### Records to use

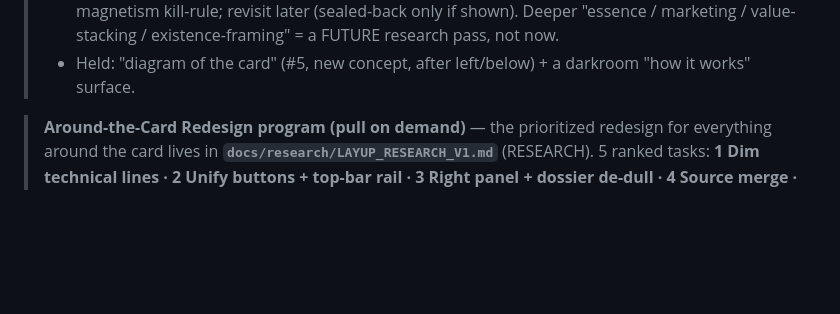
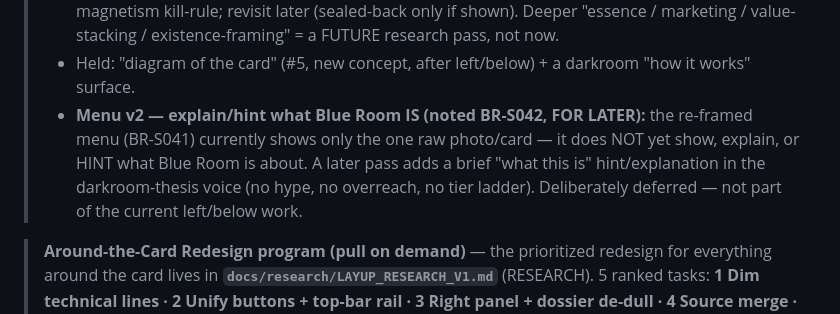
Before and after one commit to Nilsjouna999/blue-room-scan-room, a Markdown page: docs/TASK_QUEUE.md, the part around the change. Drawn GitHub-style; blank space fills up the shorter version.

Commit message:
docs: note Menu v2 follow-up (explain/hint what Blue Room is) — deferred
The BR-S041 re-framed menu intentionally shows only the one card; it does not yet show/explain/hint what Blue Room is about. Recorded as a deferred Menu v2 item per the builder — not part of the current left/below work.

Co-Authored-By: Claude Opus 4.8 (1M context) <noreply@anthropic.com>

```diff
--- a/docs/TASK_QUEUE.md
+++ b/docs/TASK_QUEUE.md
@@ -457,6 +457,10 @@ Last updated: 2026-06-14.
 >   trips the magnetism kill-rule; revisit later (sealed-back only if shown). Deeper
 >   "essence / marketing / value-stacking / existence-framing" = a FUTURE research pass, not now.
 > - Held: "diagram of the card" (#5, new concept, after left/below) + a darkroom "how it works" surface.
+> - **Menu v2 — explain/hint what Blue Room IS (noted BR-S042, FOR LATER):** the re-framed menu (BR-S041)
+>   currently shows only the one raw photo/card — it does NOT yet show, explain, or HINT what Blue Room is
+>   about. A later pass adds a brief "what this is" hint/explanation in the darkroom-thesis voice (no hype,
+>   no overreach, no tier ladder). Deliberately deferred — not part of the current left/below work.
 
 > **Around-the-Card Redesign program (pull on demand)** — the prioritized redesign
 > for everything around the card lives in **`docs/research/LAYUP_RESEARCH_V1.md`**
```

--

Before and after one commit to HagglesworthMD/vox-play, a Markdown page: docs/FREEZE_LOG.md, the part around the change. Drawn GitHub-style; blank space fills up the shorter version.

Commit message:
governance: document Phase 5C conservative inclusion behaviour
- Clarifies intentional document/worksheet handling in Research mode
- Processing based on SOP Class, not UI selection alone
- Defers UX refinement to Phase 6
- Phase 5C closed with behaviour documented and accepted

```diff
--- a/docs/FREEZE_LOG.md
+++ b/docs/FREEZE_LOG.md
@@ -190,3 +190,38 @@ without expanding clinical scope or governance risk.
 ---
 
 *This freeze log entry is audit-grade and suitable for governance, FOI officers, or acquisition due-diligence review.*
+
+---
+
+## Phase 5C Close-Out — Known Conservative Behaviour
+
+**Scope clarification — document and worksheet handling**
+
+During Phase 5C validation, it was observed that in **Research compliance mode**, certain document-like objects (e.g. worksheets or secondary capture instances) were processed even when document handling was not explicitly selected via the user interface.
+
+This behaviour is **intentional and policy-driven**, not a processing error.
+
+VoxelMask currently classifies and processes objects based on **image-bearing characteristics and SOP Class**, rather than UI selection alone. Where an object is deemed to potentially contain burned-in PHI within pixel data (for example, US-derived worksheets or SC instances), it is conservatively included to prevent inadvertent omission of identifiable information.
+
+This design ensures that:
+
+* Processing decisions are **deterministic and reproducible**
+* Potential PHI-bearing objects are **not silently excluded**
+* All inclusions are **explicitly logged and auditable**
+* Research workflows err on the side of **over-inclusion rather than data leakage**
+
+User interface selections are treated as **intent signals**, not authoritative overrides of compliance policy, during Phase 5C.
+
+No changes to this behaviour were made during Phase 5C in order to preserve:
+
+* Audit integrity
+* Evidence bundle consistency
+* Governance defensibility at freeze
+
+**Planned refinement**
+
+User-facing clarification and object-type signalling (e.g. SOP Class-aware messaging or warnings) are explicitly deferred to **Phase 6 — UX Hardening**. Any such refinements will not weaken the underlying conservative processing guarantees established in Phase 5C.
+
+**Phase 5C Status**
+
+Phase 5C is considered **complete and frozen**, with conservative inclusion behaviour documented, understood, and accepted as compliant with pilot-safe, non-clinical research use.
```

### Work to be completed
Among the records, find the lines that contain "docs" and copy each of them.

### Expected answer
Before and after one commit to Nilsjouna999/blue-room-scan-room, a Markdown page: docs/TASK_QUEUE.md, the part around the change. Drawn GitHub-style; blank space fills up the shorter version.
docs: note Menu v2 follow-up (explain/hint what Blue Room is) — deferred
--- a/docs/TASK_QUEUE.md
+++ b/docs/TASK_QUEUE.md
 > for everything around the card lives in **`docs/research/LAYUP_RESEARCH_V1.md`**
Before and after one commit to HagglesworthMD/vox-play, a Markdown page: docs/FREEZE_LOG.md, the part around the change. Drawn GitHub-style; blank space fills up the shorter version.
--- a/docs/FREEZE_LOG.md
+++ b/docs/FREEZE_LOG.md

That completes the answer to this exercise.